Scott Hanselman asks a critical question:

I know you’re the IT Department for your family, Dear Reader. This is our charge and ours to bear happily, but are you also the Web Bullsh*t detector?

How do you protect your friends and family from these things? How do you teach Web Savvy?

The example that Scott cites is instructive. His mom asked about the recirculating rumor that cell phone numbers are being released to telemarketers. In finding and evaluating the FTC website that refutes the claim, Scott reflexively uses a strategy that Anne Zelenka calls orienteering which entails the use — and critical assessment — of a plurality of information sources and tools.

Although it won’t help Scott’s mom or mine, I think we need to teach the principles of orienteering early, starting in grade school. One of my pet peeves in the whole discussion about “digital immigrants” versus “digital natives” is the presumption that the natives — i.e., younger folk who grew up with the web — are innately savvy. I don’t buy that. My sense is that for a whole lot of natives, critical inquiry ends at the first page of search results, or the Wikipedia entry.

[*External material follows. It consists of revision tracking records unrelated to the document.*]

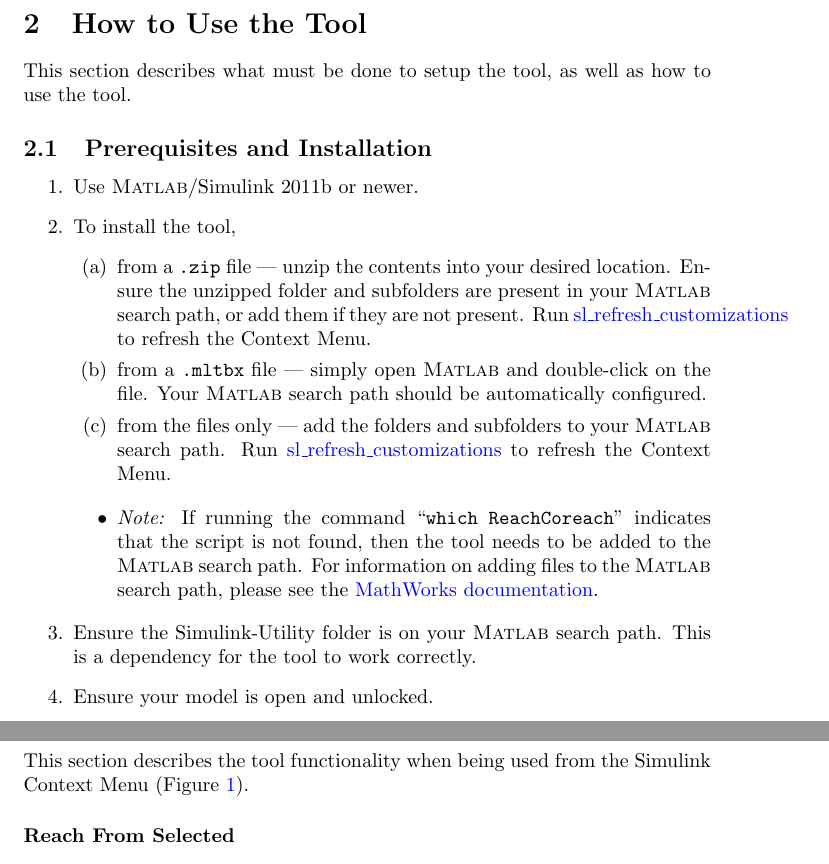
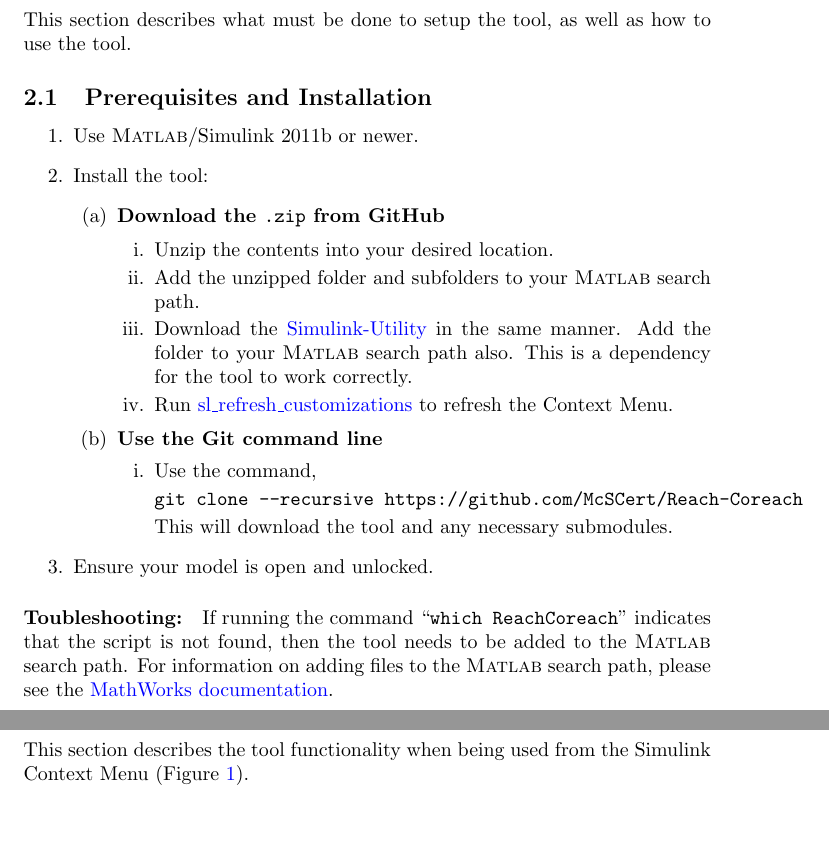
Before and after one commit to McSCert/Reach-Coreach, a LaTeX document (doc/tex/ReachCoreach_UserGuide.tex): two parts of pages 4 and 5 of 13, joined at a grey line, cut at the place of the change, the shorter picture padded with empty space. The pictures show the PDF file doc/ReachCoreach_UserGuide.pdf that the author committed with the source.

Commit message:
Update to installation instructions

```diff
--- a/doc/tex/ReachCoreach_UserGuide.tex
+++ b/doc/tex/ReachCoreach_UserGuide.tex
@@ -126,13 +126,18 @@ This section describes what must be done to setup the tool, as well as how to us
 
 \begin{enumerate}
 	\item Use \Matlab/\Simulink 2011b or newer.
-	\item To install the tool,
+	\item Install the tool:
 	\begin{enumerate}
-		\item from a \file{.zip} file --- unzip the contents into your desired location. Ensure the unzipped folder and subfolders are present in your \mpath, or add them if they are not present. Run \href{https://www.mathworks.com/help/simulink/ug/registering-customizations.html}{sl\_refresh\_customizations} to refresh the Context Menu.
-		\item from a \file{.mltbx} file --- simply open \Matlab and double-click on the file. Your \mpath should be automatically configured.
-		\item from the files only --- add the folders and subfolders to your \mpath. Run \href{https://www.mathworks.com/help/simulink/ug/registering-customizations.html}{sl\_refresh\_customizations} to refresh the Context Menu.
+		\item \textbf{Download the \file{.zip} from GitHub}
+
+		\begin{enumerate}
+			\item Unzip the contents into your desired location.
+			\item Add the unzipped folder and subfolders to your \mpath.
+			\item Download the \href{https://github.com/McSCert/Simulink-Utility}{Simulink-Utility} in the same manner. Add the folder to your \mpath also. This is a dependency for the tool to work correctly.
+			\item Run \href{https://www.mathworks.com/help/simulink/ug/registering-customizations.html}{sl\_refresh\_customizations} to refresh the Context Menu.
+		\end{enumerate}
+		\item \textbf{Use the Git command line}
+			\begin{enumerate}
+				\item Use the command, \begin{verbatim}git clone --recursive https://github.com/McSCert/Reach-Coreach\end{verbatim} This will download the tool and any necessary submodules.
+			\end{enumerate}
 	\end{enumerate}
-	\begin{itemize}
-		\item \textit{Note:} If running the command ``\cmd{which ReachCoreach}'' indicates that the script is not found, then the tool needs to be added to the \mpath.
-		For information on adding files to the \mpath, please see the \href{https://www.mathworks.com/help/matlab/matlab_env/add-remove-or-reorder-folders-on-the-search-path.html}{MathWorks documentation}.
-	\end{itemize}
```
Also changed, not shown: doc/ReachCoreach_UserGuide.pdf, doc/tex/ReachCoreach_UserGuide.tex (3 more changed lines).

Meanwhile, we need to realize that immigrants — like Scott’s mom, and mine, and a lot of older educators — do in many cases possess the necessary critical skills. They’re just disoriented by the infosphere, and unsure how to apply those skills in online contexts. That’s why I like Anne’s word ‘orienteering’ so much. Life is a game of orienteering that immigrants can often play more effectively than natives. If we could find the right way to have the conversation, learning could flow in both directions across this generation gap.

Update: Just now my wife showed me a phishing attempt that gave her a moment’s pause. She’s very savvy when it comes to search and critical assessment, and normally would have blown this off, but in this case — for the first time in her experience — the attempt purportedly came from a bank she actually does business with.

Now here’s the funny thing. In spite of what I just said above, my first response was to show her the email headers and point out the obvious mismatch between the purported and actual sender. Wrong, wrong, wrong! She doesn’t need to do that. She only needs to trust her own instincts. In this case the email said:

You are requested to follow the provided steps and update your Online Banking details, for the safety of your accounts by clicking Account Update. However, failure to do so may result to temporary account suspension.

Her comment was: “I can’t read those email headers. All I know is that my bank wouldn’t threaten me that way.” Setting aside the grammatical weirdness, it’s the coercion that tipped her. You don’t need to know how to read email headers. You just need to trust your coercion detector, and know that nothing that happens online invalidates it.